December Edition, Statewide Nagaland, Partha Prawal
In a historic move, on November 24, 2016, Nagaland revoked a 2012 resolution passed by the state assembly, and will now join the rest of the country in implementing reservation for women in local bodies. Northeast Today reports
Few scattered notes
According to the NCRB data for 2015-16, the State of Nagaland was considered as the safest state in the country for women with the registration of minimal numbers of crimes against women. The young men and boys here readily leaves their seats to the elderly and young ladies in public buses even though there is no seat reservation for women in the buses. In a nutshell we can say that gender equality in Nagaland is very much prevalent and in almost all sectors women walk shoulder-to-shoulder with men. But when it comes to the political representation of women in Nalagaland the scenario is however completely opposite! But a recent Supreme Court verdict is certain to make a sea change.
Despite being a state having the highest literacy rate in case of women, they are however mostly absent from every single political process. It is the only state in the country that has never had any woman MLA and even though every village and tribe has its own women’s wing, yet the village councils have no women representatives. Even the Naga Hoho – Naga tribe’s supreme decision- making body- also is void of any women representative. Thus, the November 24 decision is not only historic, but it is also certain to dawn a new chapter in the political and gender equality history of the state.
If we travel back to time then we will come to know that Nagaland in 1969 had two women candidates in the state Assembly polls and thereafter 12 more women have contested in Assembly elections intermittently in the 53 years of Statehood (highest being in the 2008, when 4 women candidates were in the fray). And in 1977, Rano M Shaiza became the first and only woman from Nagaland to get elected either in a state or union election. But since then the trend has been a depressing one. The women were either destined to lose or they were fielded as a token candidate. Summarising it all, we can say that a platform for women to contest or participate in the electoral process was considered next to impossible owing to the prevailing societal and institutional system.
The victory, however, was not an easy one and there has been a long history behind this achievement and in the road leading to this victory, the Naga Mothers’ Association (NMA) has have played a very crucial role.
NMA was formed in 1984 and according to its constitution; every adult Naga woman automatically becomes its member by paying a nominal annual membership fee of Rs 1. Apart from taking up women issues of its eight member tribes, the NMA also takes up issues related to women from the non-Naga communities. The membership and the leadership of NMA is an ensemble group of women representing various sections of the society including housewives, working professionals, teachers, public servants etc.
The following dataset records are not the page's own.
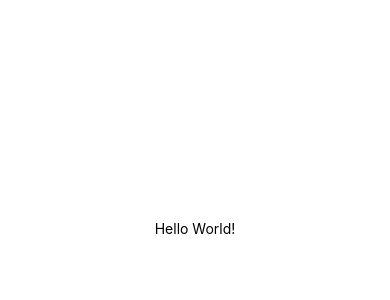
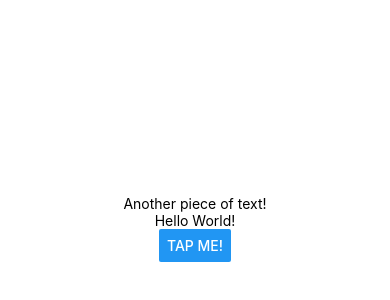
Before and after one commit to NuttaneeKnight/react-native-ToDoApp, a React Native app: screen / in a window 390 px wide. Shown: the part 194-494 px from the top of the page. Built offline with nearby package versions, Linux system fonts and the light colour scheme.

Commit message:
inline styling

```diff
--- a/App.js
+++ b/App.js
@@ -1,11 +1,13 @@
-
 import { StyleSheet, Text, View, Button } from "react-native";
 
 export default function App() {
   return (
     <View style={styles.container}>
+      <View>
+        <Text>Another piece of text!</Text>
+      </View>
       <Text>Hello World!</Text>
-
+      <Button title="Tap me!" />
     </View>
   );
 }
```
It is important to mention here that according to the Article 371 (A) of the Indian Constitution, the state of Nagaland is permitted to frame its own laws that align with its customary laws in certain issues. In 2006, the then Nagaland Government introduced 33 percent reservations for women in several urban local bodies. But when the NMA began to put pressure on the government to hold elections with quotas, the government expressedits hesitation and making its stand clear said that women reservation would be in conflict with the prevalent customary law. And thus, taking support of the special Constitutional provisions, the Nagaland Assembly in 2012 passed a resolution exempting the state from the application of Article 243(T), Part IX A of the Constitution, dealing with reservation of seats in municipalities. The state government’s stand was even upheld by the High Court and the NMA went on to appeal at the Supreme Court and on November 24 last the apex court gave its ruling in favour of the NMA, quashing the earlier HC verdict.
While talking to the press after the verdict was out, NMA’s advisor Rosemary Dzuvichu had said that the SC’s decision is a moment of pride for the Naga women and that it was a long struggle for the women o the state to get their Constitutional right. She added that she was positive of witnessing positive changes in Nagaland owing o this verdict.
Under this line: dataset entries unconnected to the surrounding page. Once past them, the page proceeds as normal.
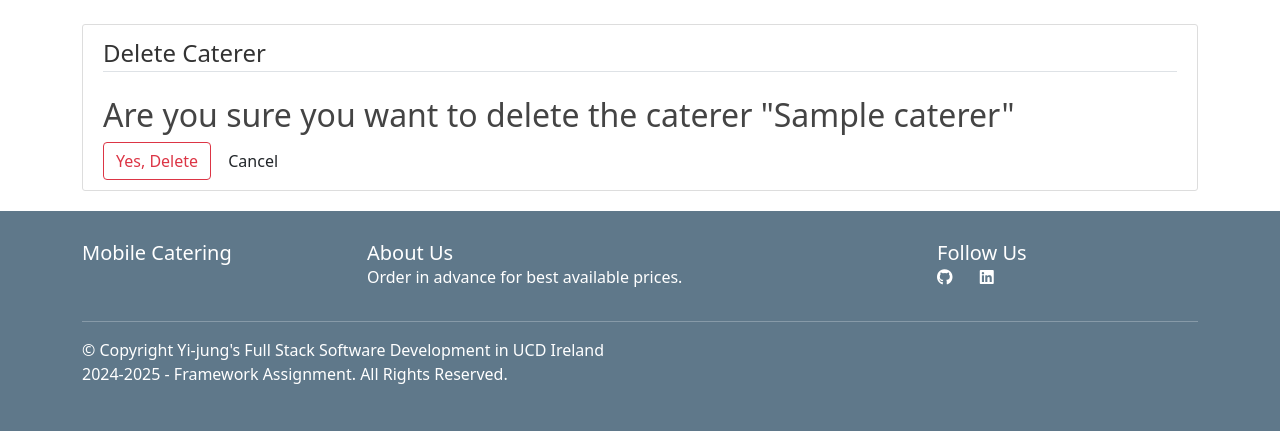
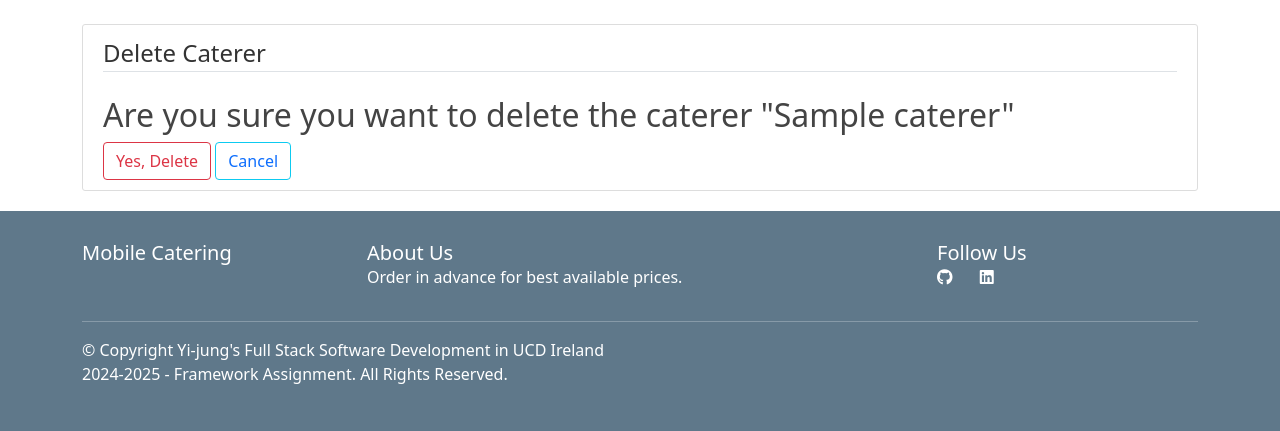
Before and after one commit to emilyichan3/MobileCatering, a Django app: page /myCaterer/1/delete/ in a window 1280 px wide. Shown: the part 56-487 px from the top of the page. Run offline with Django 4.2, Linux system fonts and the light colour scheme; a user stored in the database is signed in; tables that the repository leaves empty hold one stand-in row (values such as "Sample post"); some libraries are stand-ins or nearby versions.

Commit message:
Improved the cancel button layout

```diff
--- a/orders/templates/orders/myCaterer_confirm_delete.html
+++ b/orders/templates/orders/myCaterer_confirm_delete.html
@@ -9,7 +9,7 @@
             </fieldset>
             <div class="form-group">
                 <button class="btn btn-outline-danger" type="submit">Yes, Delete</button>
-                <a class="btn btn-outline-sec" href="{% url 'orders-mycaterer' object.register.id %}">Cancel</a>
+                <button class="btn btn-outline-info"> <a href="{% url 'orders-mycaterer' object.register.id %}">Cancel</a> </button>
             </div>
         </form>
     </div>
```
Not just Dzuvichu, even the common Naga woman, who is not related to any organisation or has never ever thought of taking part in the electoral process, has expressed her happiness and satisfaction on the Supreme Court’s decision. For a common Naga woman, the decision not just brings her to the gender equality map, but it also squashes prevalent patriarchal societal customs and traditions. The social barriers that have prevented women from participating in politics need to be corrected and the Supreme Court’s verdict is a right step taken in this direction.
Here, a thing must be understood well that the reservation for women, a supposedly “weaker section”, must not be considered as a charitable grant. It must be seen as an impetus in creating equality in policy and decision making process.